[Entries taken from a collection]
+++++
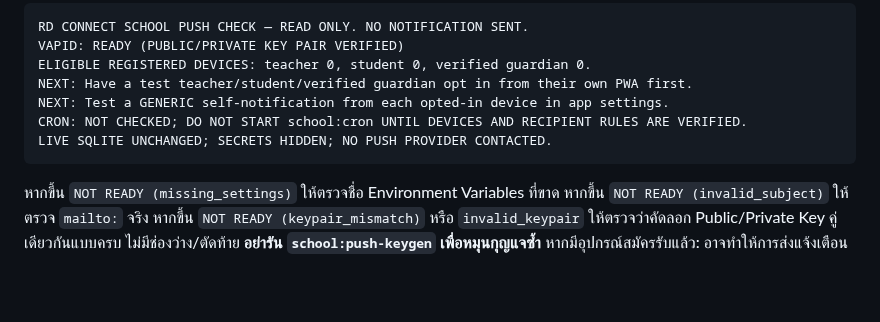
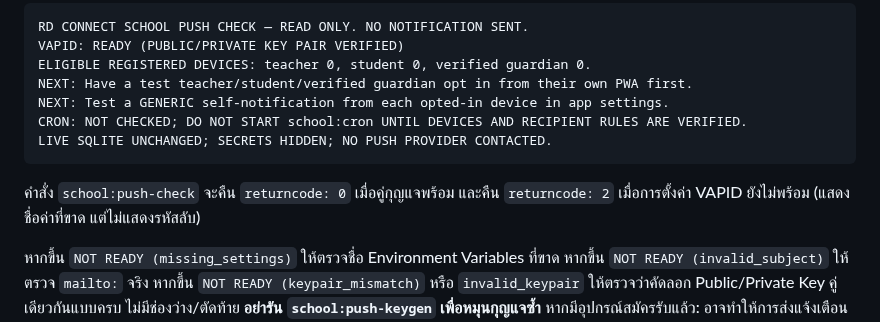
Before and after one commit to yoottana-cyber/rd-care, a Markdown page: school-hosting/SCHOOL_PUSH_SETUP_TH.md, the part around the change. Rendered like a GitHub page; blank space fills up the shorter version.

Commit message:
docs(school): explain push-check exit 0 when ready and exit 2 for incomplete settings

```diff
--- a/school-hosting/SCHOOL_PUSH_SETUP_TH.md
+++ b/school-hosting/SCHOOL_PUSH_SETUP_TH.md
@@ -37,6 +37,8 @@ DirectAdmin > Run JS Script > `school:push-check`
     CRON: NOT CHECKED; DO NOT START school:cron UNTIL DEVICES AND RECIPIENT RULES ARE VERIFIED.
     LIVE SQLITE UNCHANGED; SECRETS HIDDEN; NO PUSH PROVIDER CONTACTED.
 
+คำสั่ง `school:push-check` จะคืน `returncode: 0` เมื่อคู่กุญแจพร้อม และคืน `returncode: 2` เมื่อการตั้งค่า VAPID ยังไม่พร้อม (แสดงชื่อค่าที่ขาด แต่ไม่แสดงรหัสลับ)
+
 หากขึ้น `NOT READY (missing_settings)` ให้ตรวจชื่อ Environment Variables ที่ขาด
 หากขึ้น `NOT READY (invalid_subject)` ให้ตรวจ `mailto:` จริง
 หากขึ้น `NOT READY (keypair_mismatch)` หรือ `invalid_keypair` ให้ตรวจว่าคัดลอก Public/Private Key คู่เดียวกันแบบครบ ไม่มีช่องว่าง/ตัดท้าย
```
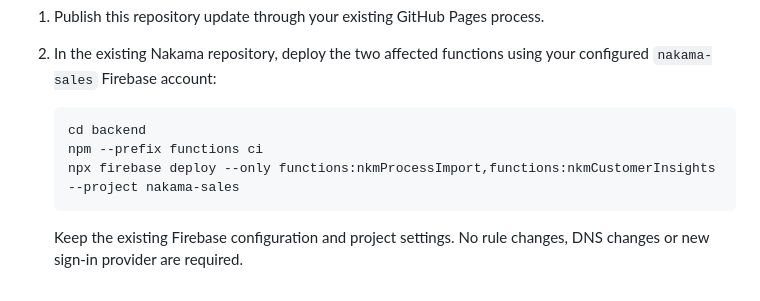
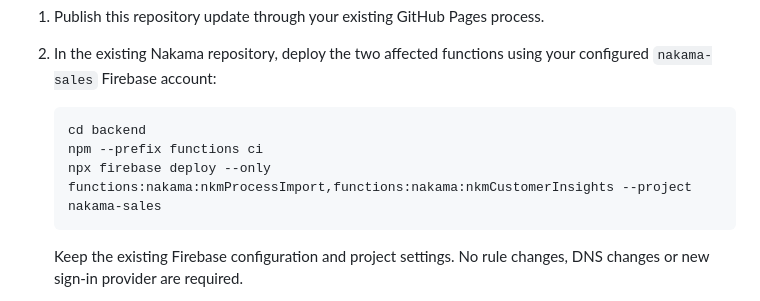
Before and after one commit to arunlsss/nakama-website, a Markdown page: UPDATE-CUSTOMER-INSIGHT.md, the part around the change. Rendered like a GitHub page.

Commit message:
Correct deployment selectors for the Nakama Firebase codebase

````diff
--- a/UPDATE-CUSTOMER-INSIGHT.md
+++ b/UPDATE-CUSTOMER-INSIGHT.md
@@ -32,7 +32,7 @@ The source update does not upload the attached file or deploy Firebase. These st
    ```bash
    cd backend
    npm --prefix functions ci
-   npx firebase deploy --only functions:nkmProcessImport,functions:nkmCustomerInsights --project nakama-sales
+   npx firebase deploy --only functions:nakama:nkmProcessImport,functions:nakama:nkmCustomerInsights --project nakama-sales
    ```
 
    Keep the existing Firebase configuration and project settings. No rule changes, DNS changes or new sign-in provider are required.
````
+++++
TASK GOAL: Every record above must reappear exactly in the answer, minus its pictures.

ANSWER FOR THIS EXERCISE:
Before and after one commit to yoottana-cyber/rd-care, a Markdown page: school-hosting/SCHOOL_PUSH_SETUP_TH.md, the part around the change. Rendered like a GitHub page; blank space fills up the shorter version.

Commit message:
docs(school): explain push-check exit 0 when ready and exit 2 for incomplete settings

```diff
--- a/school-hosting/SCHOOL_PUSH_SETUP_TH.md
+++ b/school-hosting/SCHOOL_PUSH_SETUP_TH.md
@@ -37,6 +37,8 @@ DirectAdmin > Run JS Script > `school:push-check`
     CRON: NOT CHECKED; DO NOT START school:cron UNTIL DEVICES AND RECIPIENT RULES ARE VERIFIED.
     LIVE SQLITE UNCHANGED; SECRETS HIDDEN; NO PUSH PROVIDER CONTACTED.
 
+คำสั่ง `school:push-check` จะคืน `returncode: 0` เมื่อคู่กุญแจพร้อม และคืน `returncode: 2` เมื่อการตั้งค่า VAPID ยังไม่พร้อม (แสดงชื่อค่าที่ขาด แต่ไม่แสดงรหัสลับ)
+
 หากขึ้น `NOT READY (missing_settings)` ให้ตรวจชื่อ Environment Variables ที่ขาด
 หากขึ้น `NOT READY (invalid_subject)` ให้ตรวจ `mailto:` จริง
 หากขึ้น `NOT READY (keypair_mismatch)` หรือ `invalid_keypair` ให้ตรวจว่าคัดลอก Public/Private Key คู่เดียวกันแบบครบ ไม่มีช่องว่าง/ตัดท้าย
```
Before and after one commit to arunlsss/nakama-website, a Markdown page: UPDATE-CUSTOMER-INSIGHT.md, the part around the change. Rendered like a GitHub page.

Commit message:
Correct deployment selectors for the Nakama Firebase codebase

````diff
--- a/UPDATE-CUSTOMER-INSIGHT.md
+++ b/UPDATE-CUSTOMER-INSIGHT.md
@@ -32,7 +32,7 @@ The source update does not upload the attached file or deploy Firebase. These st
    ```bash
    cd backend
    npm --prefix functions ci
-   npx firebase deploy --only functions:nkmProcessImport,functions:nkmCustomerInsights --project nakama-sales
+   npx firebase deploy --only functions:nakama:nkmProcessImport,functions:nakama:nkmCustomerInsights --project nakama-sales
    ```
 
    Keep the existing Firebase configuration and project settings. No rule changes, DNS changes or new sign-in provider are required.
````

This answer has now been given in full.